On the average, low class size (below a 20 to 1 student/teacher ratio) has significant effects on students’ academic achievement, if teachers will alter the regular instructional routines accordingly. Twenty primary‐grade teachers and forty primary‐aged students were observed for two hours each in such classrooms in order to see if reduced class size altered the typical organization and procedures of elementary school reading programs. Overall, 83 percent of teachers’ time was spent talking about, explaining, or monitoring students’ use of commercial reading materials. Student time was divided unequally among learning centers (6 percent), writing (1 percent), workbooks and worksheets (70 percent), reading books (10 percent), and reading group (13 percent). Reasons for the lack of change are explored through teachers’ and principals’ beliefs about commercial reading materials. Implication for schools and classrooms are discussed in terms of helping school personnel clairfy their beliefs about reading and instruction, and then, assisting them to act on their beliefs.
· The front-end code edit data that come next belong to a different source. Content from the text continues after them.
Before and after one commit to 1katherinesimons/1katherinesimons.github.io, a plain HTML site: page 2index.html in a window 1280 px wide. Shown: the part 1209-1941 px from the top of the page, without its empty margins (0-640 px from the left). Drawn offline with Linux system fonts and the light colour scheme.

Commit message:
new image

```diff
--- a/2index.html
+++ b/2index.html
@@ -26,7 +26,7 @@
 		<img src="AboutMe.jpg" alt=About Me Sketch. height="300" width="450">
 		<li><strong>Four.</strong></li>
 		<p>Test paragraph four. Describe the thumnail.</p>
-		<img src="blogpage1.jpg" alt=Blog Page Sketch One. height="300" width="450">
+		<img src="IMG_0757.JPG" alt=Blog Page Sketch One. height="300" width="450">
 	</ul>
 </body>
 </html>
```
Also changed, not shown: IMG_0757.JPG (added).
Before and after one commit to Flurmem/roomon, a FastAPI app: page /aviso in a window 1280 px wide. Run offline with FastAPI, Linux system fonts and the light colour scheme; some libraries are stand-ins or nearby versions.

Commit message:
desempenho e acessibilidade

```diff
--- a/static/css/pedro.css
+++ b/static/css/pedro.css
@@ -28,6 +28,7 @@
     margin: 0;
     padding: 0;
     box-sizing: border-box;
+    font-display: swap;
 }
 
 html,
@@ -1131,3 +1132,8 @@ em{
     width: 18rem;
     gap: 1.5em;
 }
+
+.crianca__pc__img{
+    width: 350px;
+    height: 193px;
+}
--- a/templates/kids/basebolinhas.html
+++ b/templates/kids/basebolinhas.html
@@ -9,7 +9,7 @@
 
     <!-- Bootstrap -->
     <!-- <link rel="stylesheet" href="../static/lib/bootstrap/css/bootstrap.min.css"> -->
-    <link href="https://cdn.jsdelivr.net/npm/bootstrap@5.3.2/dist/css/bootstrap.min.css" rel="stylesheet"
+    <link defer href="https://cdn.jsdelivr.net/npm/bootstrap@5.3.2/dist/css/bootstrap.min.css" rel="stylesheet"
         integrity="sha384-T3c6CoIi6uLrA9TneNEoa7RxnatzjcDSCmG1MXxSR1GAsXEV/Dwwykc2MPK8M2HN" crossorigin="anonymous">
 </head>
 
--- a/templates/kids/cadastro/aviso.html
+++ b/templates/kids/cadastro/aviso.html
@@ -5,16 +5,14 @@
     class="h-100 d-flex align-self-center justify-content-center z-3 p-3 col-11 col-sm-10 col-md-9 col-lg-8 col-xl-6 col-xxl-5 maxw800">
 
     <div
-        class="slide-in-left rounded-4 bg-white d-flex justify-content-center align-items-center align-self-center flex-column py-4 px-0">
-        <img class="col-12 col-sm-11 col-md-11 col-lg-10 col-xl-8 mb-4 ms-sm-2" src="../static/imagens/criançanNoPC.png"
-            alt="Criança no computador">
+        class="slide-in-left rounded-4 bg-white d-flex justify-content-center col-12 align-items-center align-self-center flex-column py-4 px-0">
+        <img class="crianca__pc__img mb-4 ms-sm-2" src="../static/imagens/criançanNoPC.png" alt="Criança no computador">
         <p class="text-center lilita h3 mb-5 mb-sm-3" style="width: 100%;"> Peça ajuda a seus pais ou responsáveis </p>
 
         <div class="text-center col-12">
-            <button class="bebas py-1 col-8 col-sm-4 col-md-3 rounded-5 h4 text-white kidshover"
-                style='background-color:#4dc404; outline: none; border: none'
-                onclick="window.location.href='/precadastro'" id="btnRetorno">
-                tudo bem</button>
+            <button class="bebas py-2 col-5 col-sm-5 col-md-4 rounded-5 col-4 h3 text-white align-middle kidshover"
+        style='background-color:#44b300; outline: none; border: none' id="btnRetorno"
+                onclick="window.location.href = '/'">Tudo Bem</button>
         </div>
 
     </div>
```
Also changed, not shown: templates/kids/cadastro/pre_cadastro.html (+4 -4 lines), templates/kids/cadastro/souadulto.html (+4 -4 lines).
All Science Journal Classification (ASJC) codes
- Psychology (miscellaneous)